P: Well there were a couple of things that I think that really worth pointing out. So first and foremost I think telemedicine is evolving and so many of the used cases that we’re using telemedicine for are legacy as cases and those are all growing which is great but there’s a very large upside to telemedicine that needs to be explored. So the used cases that were highlighted were stroke, behavior health and staff education or training, those are the top three used cases and that was followed by primary care. Although great to have stroke out there as a lead, stroke is something that is a bit of an older model, we clearly can provide a lot of value but there’s so many other opportunities really to improve care through the continuum. The thing that I found perhaps most striking was that there are clearly changes in attitude by many hospital administrators in terms of how they’re looking at telehealth. So whereas in a not so distant past people would talk about executive resistance to telehealth and that was a very minor positive response, only 4% of executives had resistance to telehealth today. The major things that seem to be top of mind were issues related to investment in technology and infrastructure to support telehealth and really the biggest struggle there is one around competing opportunities moving forward in the world of value based care. Of many health care systems are struggling to find the supporting structures to enable different forms of care delivery and so I think telemedicine is really competing against a lot of parallel initiatives for data and meaningful use.

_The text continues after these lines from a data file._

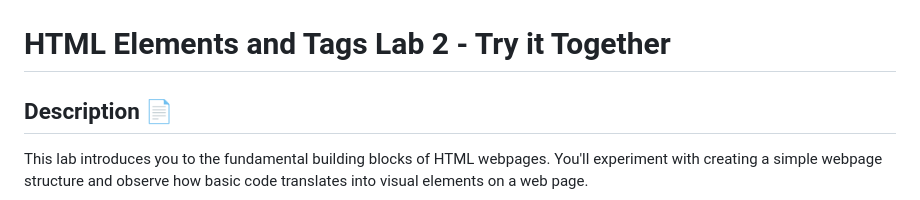
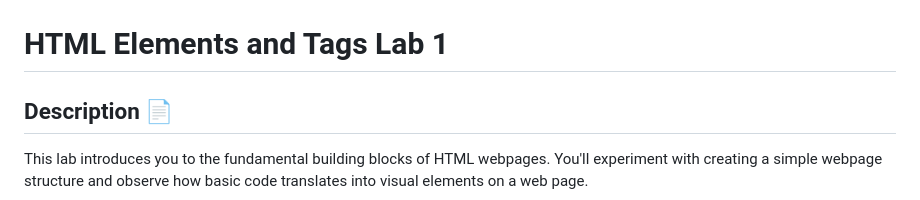
Before and after one commit to SUNDAYZE/sdai-ic-d1-html-elements-2, a Markdown page: README.md, the part around one of its changes. Drawn GitHub-style.

```diff
--- a/README.md
+++ b/README.md
@@ -1,5 +1,5 @@
 !["final rendering for try it yourself"](assets/images/html_elements_lab_2_render.jpg)
-# HTML Elements and Tags Lab 2 - Try it Together
+# HTML Elements and Tags Lab 1
 
 ## Description 📄
 This lab introduces you to the fundamental building blocks of HTML webpages. You'll experiment with creating a simple webpage structure and observe how basic code translates into visual elements on a web page.
```
Also changed, not shown: other parts of README.md (+1 -1 lines).
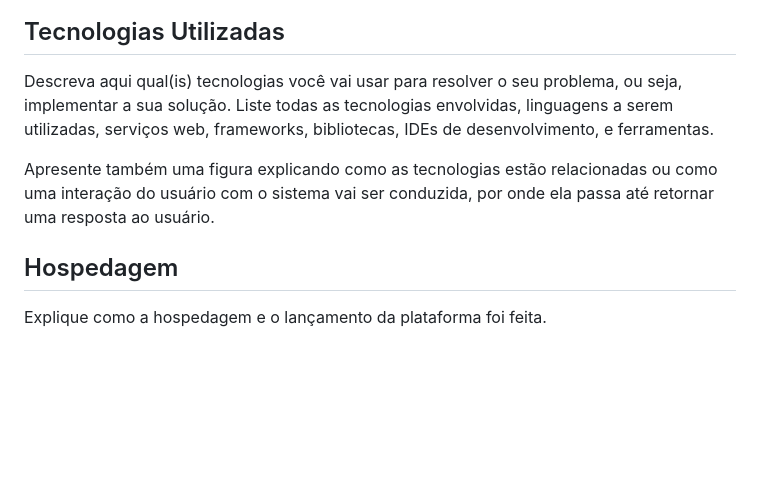
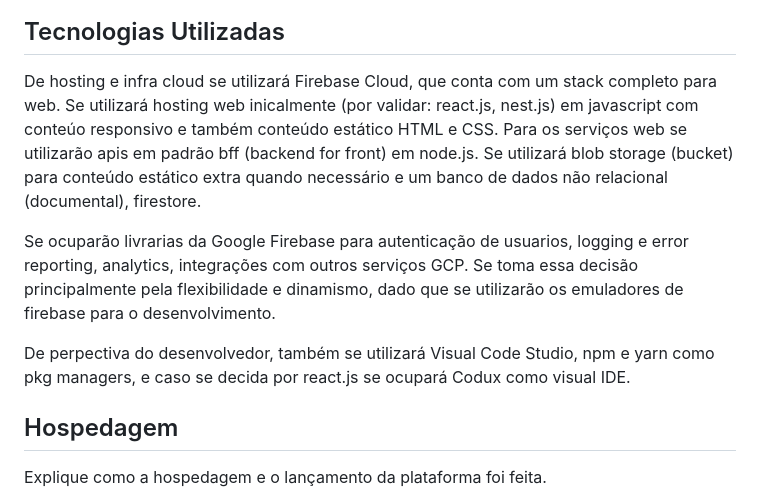
Before and after one commit to ICEI-PUC-Minas-PMV-ADS/pmv-ads-2023-1-e1-proj-web-t4-projetogp3, a Markdown page: docs/05-Arquitetura da Solução.md, the part around the change printed below. Drawn GitHub-style; blank space fills up the shorter version.

```diff
--- a/docs/05-Arquitetura da Solução.md
+++ b/docs/05-Arquitetura da Solução.md
@@ -60,10 +33,13 @@ para a Tela 2.
 
 ## Tecnologias Utilizadas
 
-Descreva aqui qual(is) tecnologias você vai usar para resolver o seu problema, ou seja, implementar a sua solução. Liste todas as tecnologias envolvidas, linguagens a serem utilizadas, serviços web, frameworks, bibliotecas, IDEs de desenvolvimento, e ferramentas.
 
-Apresente também uma figura explicando como as tecnologias estão relacionadas ou como uma interação do usuário com o sistema vai ser conduzida, por onde ela passa até retornar uma resposta ao usuário.
+De hosting e infra cloud se utilizará Firebase Cloud, que conta com um stack completo para web. Se utilizará hosting web inicalmente (por validar: react.js, nest.js) em javascript com conteúo responsivo e também conteúdo estático HTML e CSS. Para os serviços web se utilizarão apis em padrão bff (backend for front) em node.js.
+Se utilizará blob storage (bucket) para conteúdo estático extra quando necessário e um banco de dados não relacional (documental), firestore.
 
+Se ocuparão livrarias da Google Firebase para autenticação de usuarios, logging e error reporting, analytics, integrações com outros serviços GCP. Se toma essa decisão principalmente pela flexibilidade e dinamismo, dado que se utilizarão os emuladores de firebase para o desenvolvimento.
+
+De perpectiva do desenvolvedor, também se utilizará Visual Code Studio, npm e yarn como pkg managers, e caso se decida por react.js se ocupará Codux como visual IDE.
 
 ## Hospedagem
 
```
Also changed, not shown: other parts of docs/05-Arquitetura da Solução.md (+11 -37 lines), docs/04-Projeto de Interface.md (+2 -2 lines), docs/img/componentes.png (deleted), docs/img/diagram.png (added), docs/img/userflow.jpg (deleted), docs/img/userflow.png (renamed from docs/img/Diagrama.png), 1 other file.
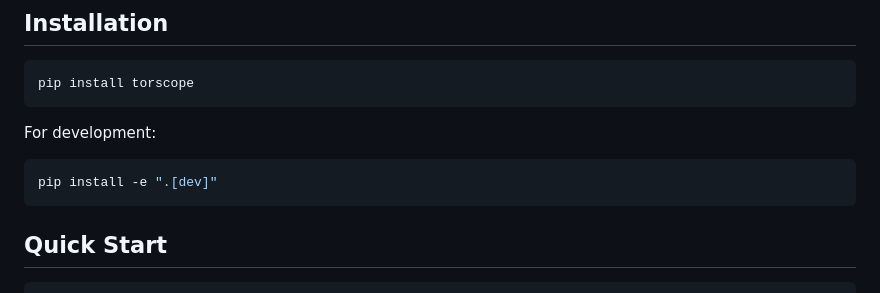
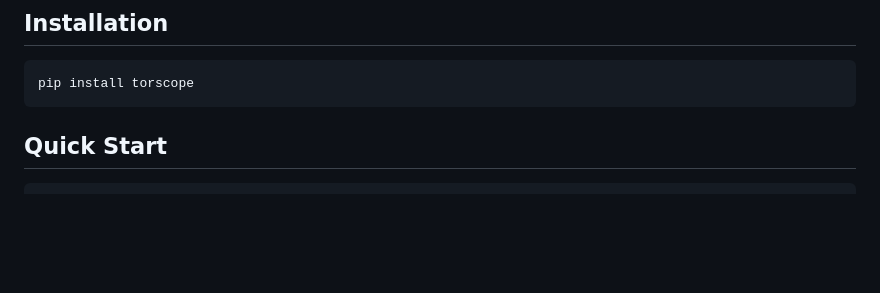
Before and after one commit to metebalci/torscope, a Markdown page: README.md, the part around one of its changes. Rendered like a GitHub page; blank space fills up the shorter version.

````diff
--- a/README.md
+++ b/README.md
@@ -25,12 +25,6 @@ A tool for exploring and getting information about the Tor network.
 
 ```bash
 pip install torscope
-```
-
-For development:
-
-```bash
-pip install -e ".[dev]"
 ```
 
 ## Quick Start
````
Also changed, not shown: other parts of README.md (+0 -60 lines).
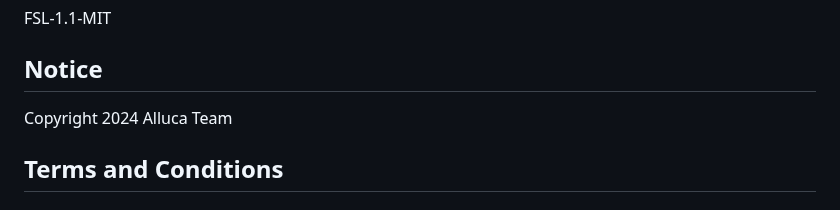
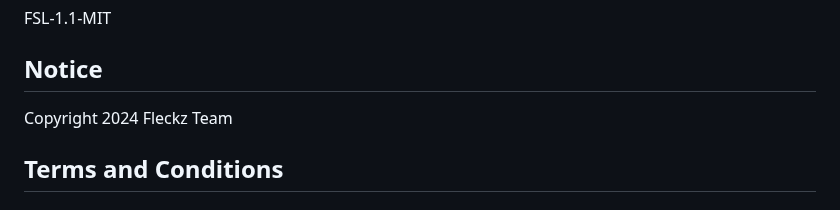
Before and after one commit to fleckz-nl/fleckz, a Markdown page: LICENSE.md, the part around the change. Rendered like a GitHub page.

Commit message:
Update team name

```diff
--- a/LICENSE.md
+++ b/LICENSE.md
@@ -6,7 +6,7 @@ FSL-1.1-MIT
 
 ## Notice
 
-Copyright 2024 Alluca Team
+Copyright 2024 Fleckz Team
 
 ## Terms and Conditions
 
```
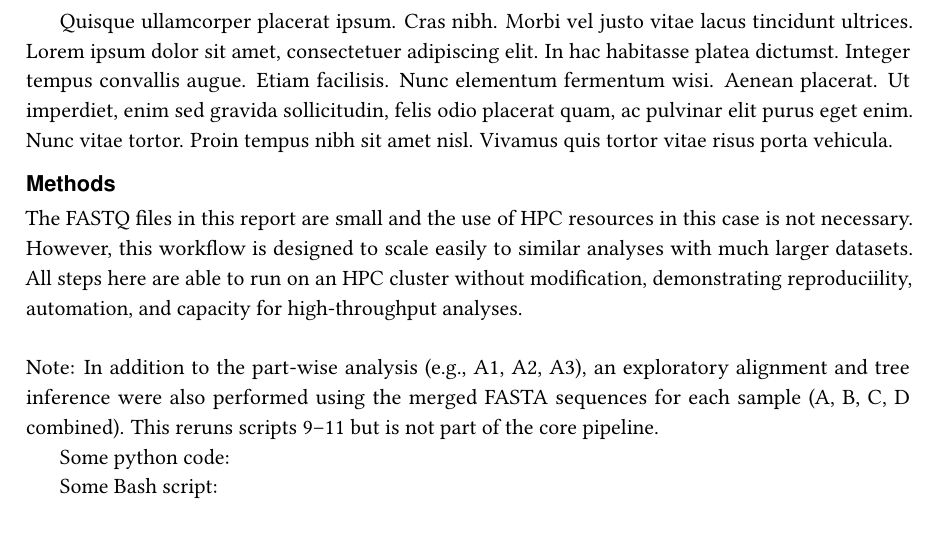
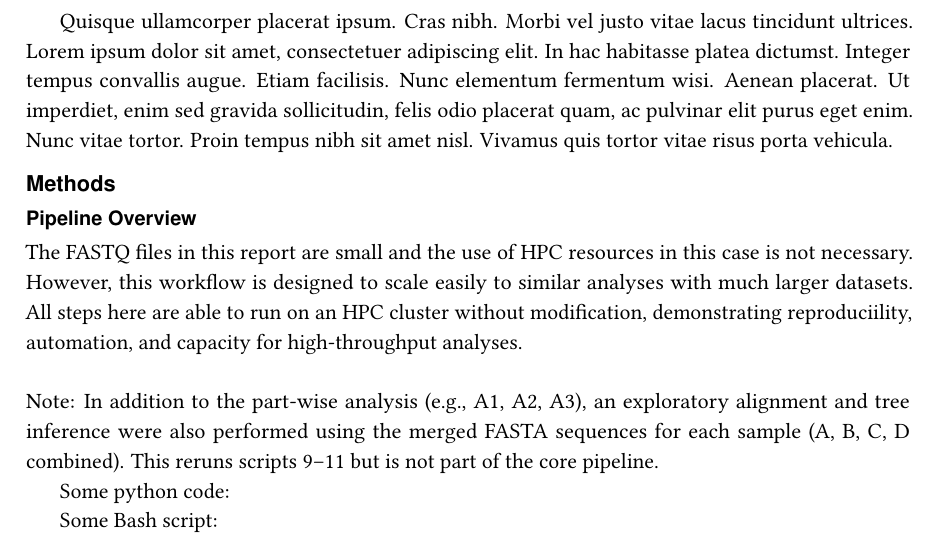
Before and after one commit to archiebenn/BIOLM0051_analysis, a LaTeX document (LaTeX/report.tex): part of page 2 of 4, cut so that both start at the same text. Compiled offline with pdfLaTeX.

Commit message:
minor latex

```diff
--- a/LaTeX/report.tex
+++ b/LaTeX/report.tex
@@ -124,7 +124,7 @@ Given the serious implications for public health, food safety, and wildlife cons
 
 
 \section*{Methods}
-
+\subsection*{Pipeline Overview}
 
 The FASTQ files in this report are small and the use of HPC resources in this case is not necessary. However, this workflow is designed to scale easily to similar analyses with much larger datasets. All steps here are able to run on an HPC cluster without modification, demonstrating reproduciility, automation, and capacity for high-throughput analyses. \\ \\
 \noindent Note: In addition to the part-wise analysis (e.g., A1, A2, A3), an exploratory alignment and tree inference were also performed using the merged FASTA sequences for each sample (A, B, C, D combined). This reruns scripts 9–11 but is not part of the core pipeline.
```
Also changed, not shown: LaTeX/report.pdf.
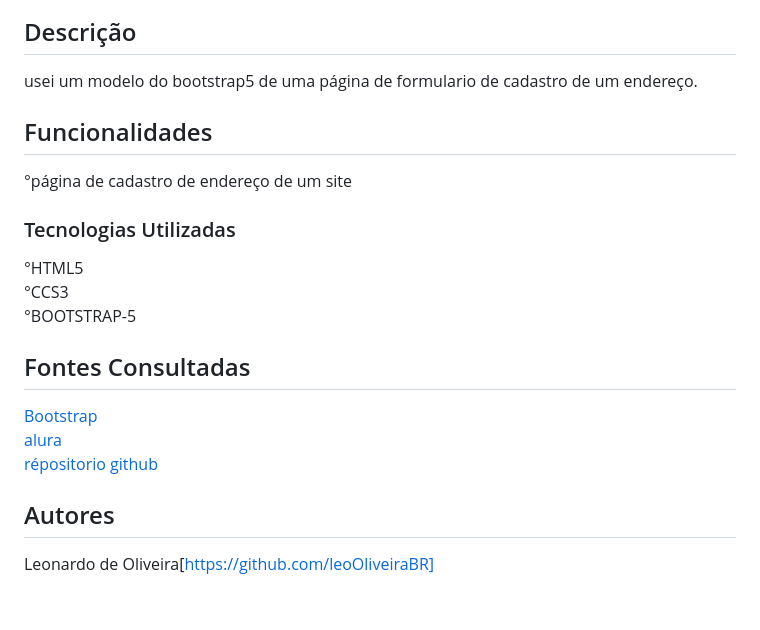
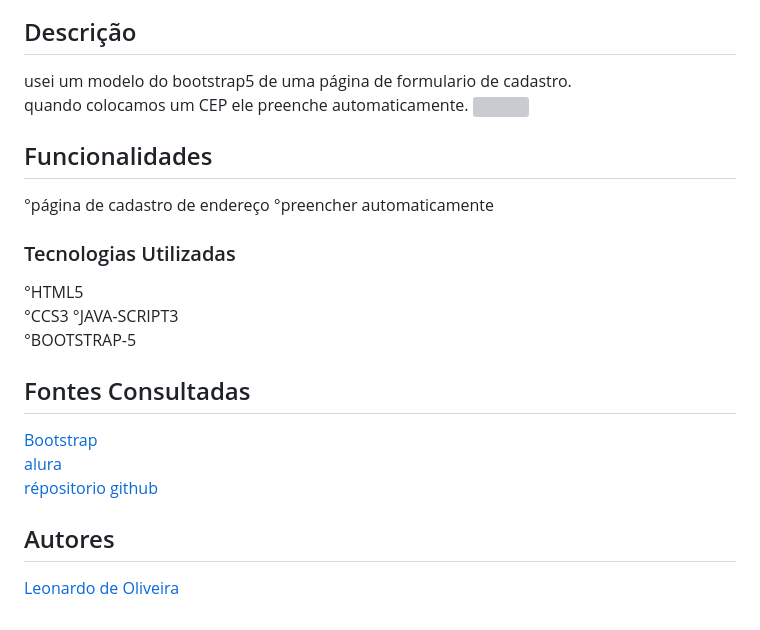
Before and after one commit to leoOliveiraBR/Form-CadEndereco, a Markdown page: README.md, the part around the change. Rendered like a GitHub page; grey boxes are pictures that could not be loaded.

```diff
--- a/README.md
+++ b/README.md
@@ -11,12 +11,18 @@
 ![image info](img/capa.png)
 
 ## Descrição
-usei um modelo do bootstrap5 de uma página de formulario de cadastro de um endereço.
+usei um modelo do bootstrap5 de uma página de formulario de cadastro.
+quando colocamos um CEP ele preenche automaticamente.
+<img src="img/CadEndereço.gif" width="55%">
+
 ## Funcionalidades
-°página de cadastro de endereço de um site
+°página de cadastro de endereço
+°preencher automaticamente
+
 ### Tecnologias Utilizadas
 °HTML5
 °CCS3
+°JAVA-SCRIPT3
 °BOOTSTRAP-5
 ## Fontes Consultadas
 [Bootstrap](https://getbootstrap.com/)
@@ -24,4 +30,4 @@ usei um modelo do bootstrap5 de uma página de formulario de cadastro de um ende
 [répositorio github](https://gist.github.com/lohhans/f8da0b147550df3f96914d3797e9fb89)
 
 ## Autores
-Leonardo de Oliveira[https://github.com/leoOliveiraBR]
+[Leonardo de Oliveira](https://github.com/leoOliveiraBR)
```
Also changed, not shown: img/CAdEndereço.gif (added).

N: In the beginning of our conversation, we had a little bit of, I guess an issue with the terms that are being used, the understanding, the thinking about telemedicine, telehealth when we’re talking you used telemedicine, you used telehealth. Are the terms interchangeable or is there a subtle or a glaring difference in the two terms as it relates to understanding and changing the conversation to provide better collaboration?
P: Well I think the word medicine and health are terms that are evolving in the American Lexicon, right? So traditionally medicine has been about fixing the sick whereas health has been about maintaining your health and I think generally here in this country we’re moving towards more preventative wellness than treating the sick. That being said the technologies, the used cases are very similar between telemedicine and telehealth. It’s really again this opportunity to provide the right care at the right time so that the human touch if you will, ironically it’s a virtual touch can be enabled to reduce the cost of care while improving outcomes.
N: Great. You’ve been listening to Health Professional Radio, I’m your host Neal Howard. And we’ve been in studio with Dr. Alan Pitt, Chief Medical Officer at Avizia and Attending Physician and Professor of Neuroradiology at the Barrow Neurological Institute talking about the 2016 National Telemedicine Report called Closing the Telehealth Gap. It’s been great having you here with us today Doctor.
P: Thank you.
N: Transcripts and audio of this program are available at healthprofessionalradio.com.au and also at hpr.fm and you can subscribe to this podcast on iTunes.